**Task instructions:** The required answer is every line of the data containing the word "plates".

**Difference listings:**
»»

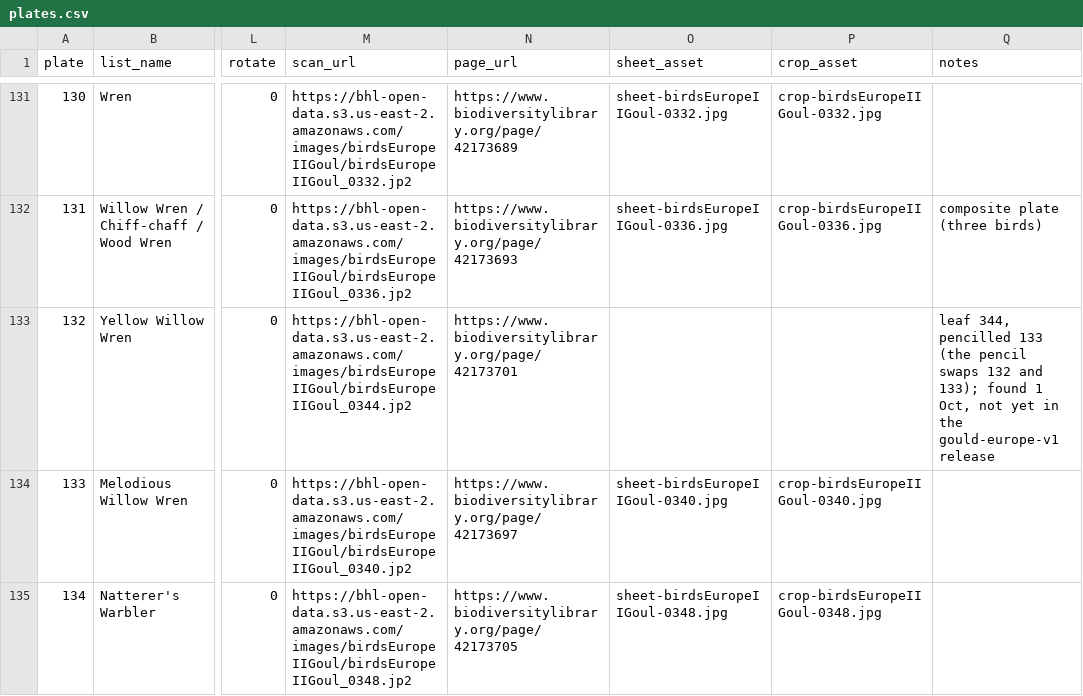
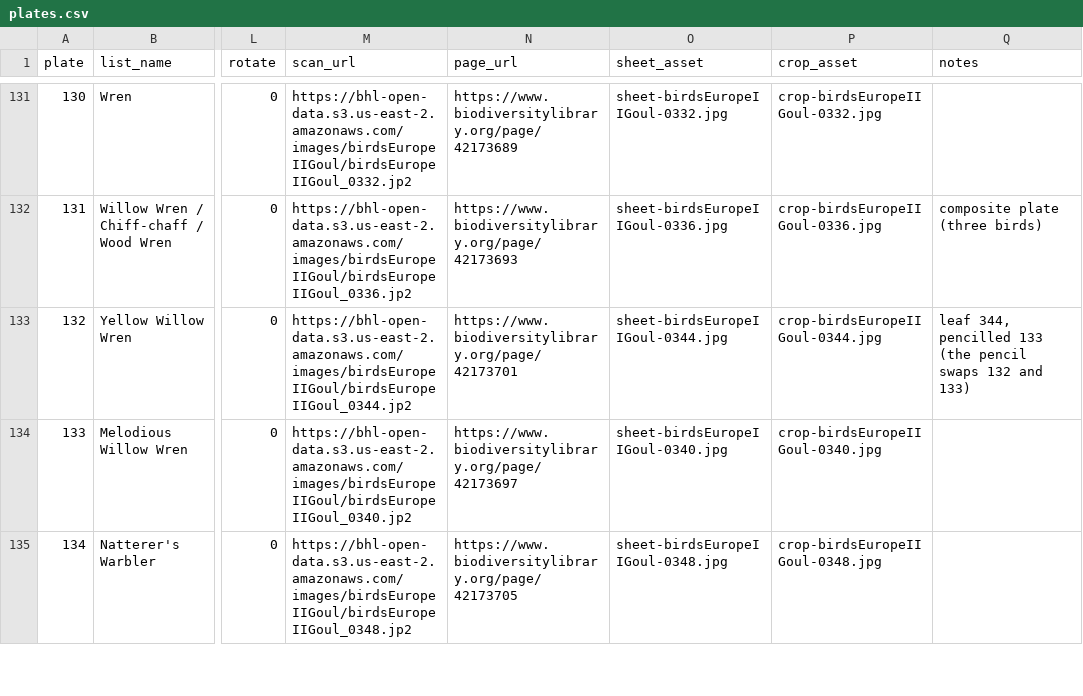
Before and after one commit to wr/historical-bird-plates, a CSV file: gould-europe/plates.csv, drawn as a sheet; only a part is shown, gaps mark what is left out; the diff names each change by its address in the sheet, - before the commit and + after, or states it on an @@ line.

Commit message:
Europe: plate 132's sheet and crop, and 119's crop with both birds
132 gets its asset names; the contact sheets regroup by 50 now that it
has a crop. The images go up with the next gould-europe release.

Refs: W-941

```diff
--- a/gould-europe/plates.csv
+++ b/gould-europe/plates.csv
-O133 (sheet_asset): (empty)
+O133 (sheet_asset): sheet-birdsEuropeIIGoul-0344.jpg
-P133 (crop_asset): (empty)
+P133 (crop_asset): crop-birdsEuropeIIGoul-0344.jpg
-Q133 (notes): …132 and 133); found 1 Oct, not yet in the gould-europe-v1 release
+Q133 (notes): …132 and 133)
```
Also changed, not shown: 15 other files.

««

**Response for this exercise:**
Before and after one commit to wr/historical-bird-plates, a CSV file: gould-europe/plates.csv, drawn as a sheet; only a part is shown, gaps mark what is left out; the diff names each change by its address in the sheet, - before the commit and + after, or states it on an @@ line.
--- a/gould-europe/plates.csv
+++ b/gould-europe/plates.csv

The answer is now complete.